(Entries provided)

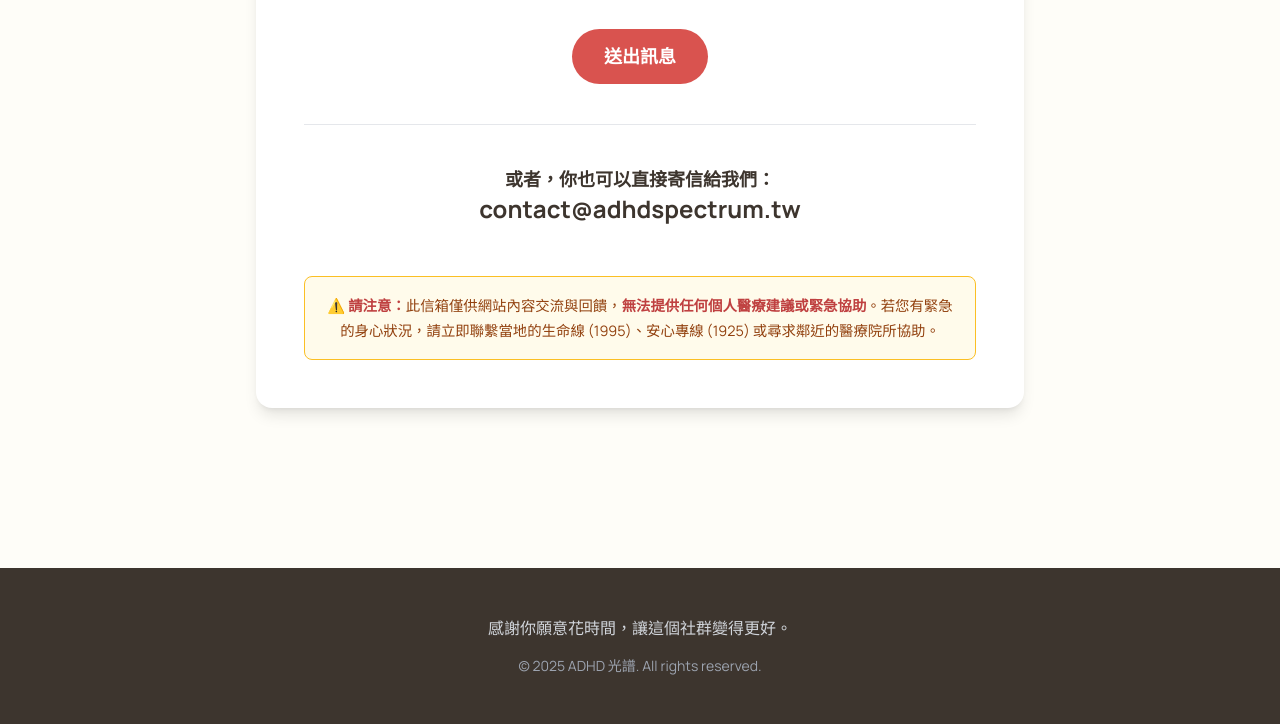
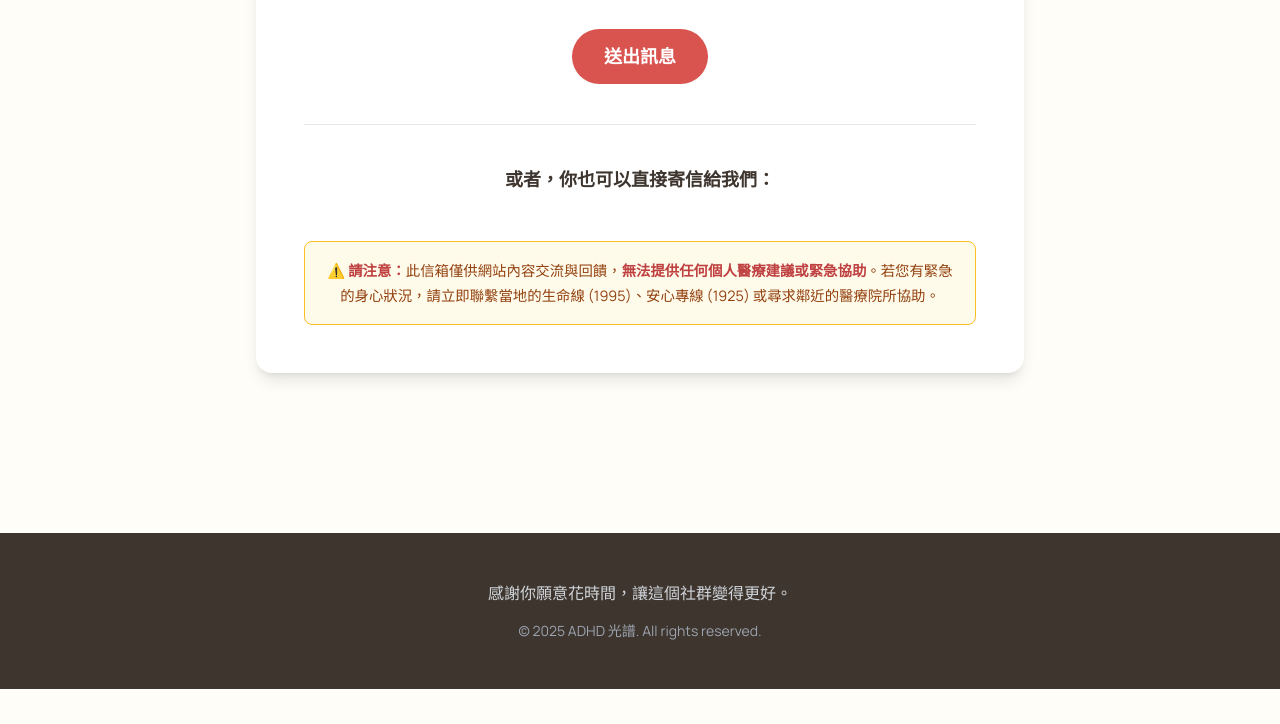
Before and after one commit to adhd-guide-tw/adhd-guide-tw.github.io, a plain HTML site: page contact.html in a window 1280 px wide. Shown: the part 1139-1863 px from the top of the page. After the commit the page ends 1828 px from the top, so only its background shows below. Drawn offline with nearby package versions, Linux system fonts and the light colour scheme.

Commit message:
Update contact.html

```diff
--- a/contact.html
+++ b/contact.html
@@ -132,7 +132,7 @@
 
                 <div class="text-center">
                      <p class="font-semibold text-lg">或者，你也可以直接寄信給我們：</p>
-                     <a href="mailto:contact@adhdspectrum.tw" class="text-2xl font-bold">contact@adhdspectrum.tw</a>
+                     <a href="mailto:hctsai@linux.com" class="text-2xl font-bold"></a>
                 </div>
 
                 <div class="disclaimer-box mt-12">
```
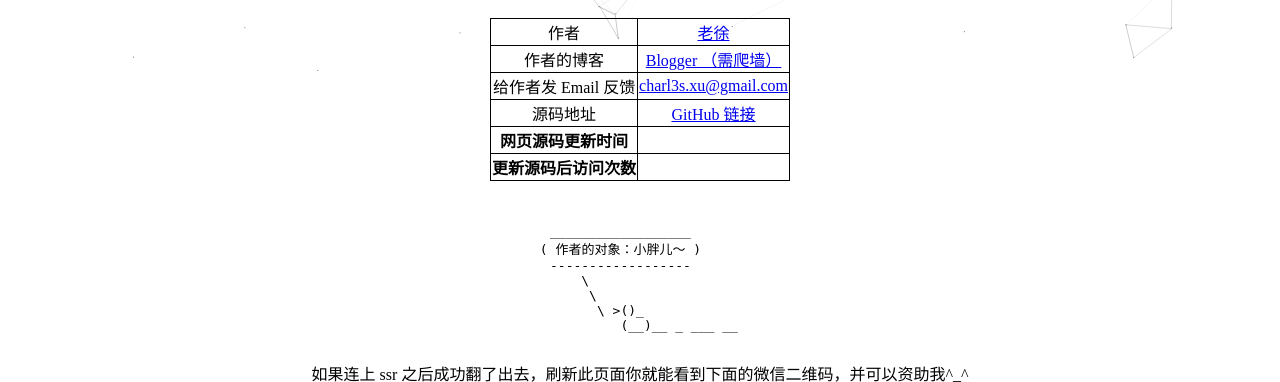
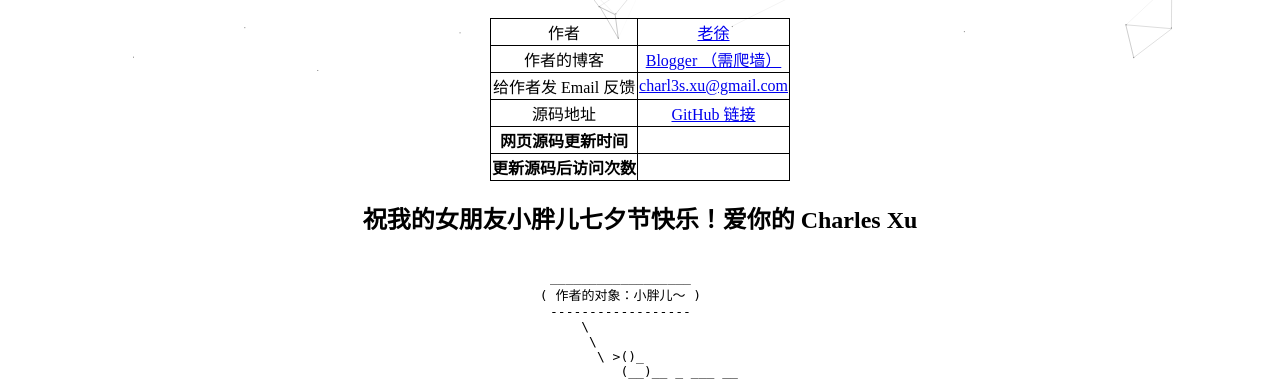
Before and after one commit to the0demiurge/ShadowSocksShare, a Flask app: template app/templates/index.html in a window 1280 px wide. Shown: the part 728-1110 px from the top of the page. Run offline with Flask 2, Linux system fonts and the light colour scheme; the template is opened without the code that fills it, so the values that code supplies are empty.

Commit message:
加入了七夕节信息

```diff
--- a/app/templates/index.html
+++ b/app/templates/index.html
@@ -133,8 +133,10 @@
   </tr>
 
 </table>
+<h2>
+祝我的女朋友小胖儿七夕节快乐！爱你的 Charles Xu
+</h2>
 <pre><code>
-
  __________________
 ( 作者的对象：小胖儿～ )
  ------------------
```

(End Entries provided)

Check each line of the entries above, and show every one holding the word "class".

Written response
                 <div class="text-center">
                      <p class="font-semibold text-lg">或者，你也可以直接寄信給我們：</p>
-                     <a href="mailto:contact@adhdspectrum.tw" class="text-2xl font-bold">contact@adhdspectrum.tw</a>
+                     <a href="mailto:hctsai@linux.com" class="text-2xl font-bold"></a>
                 <div class="disclaimer-box mt-12">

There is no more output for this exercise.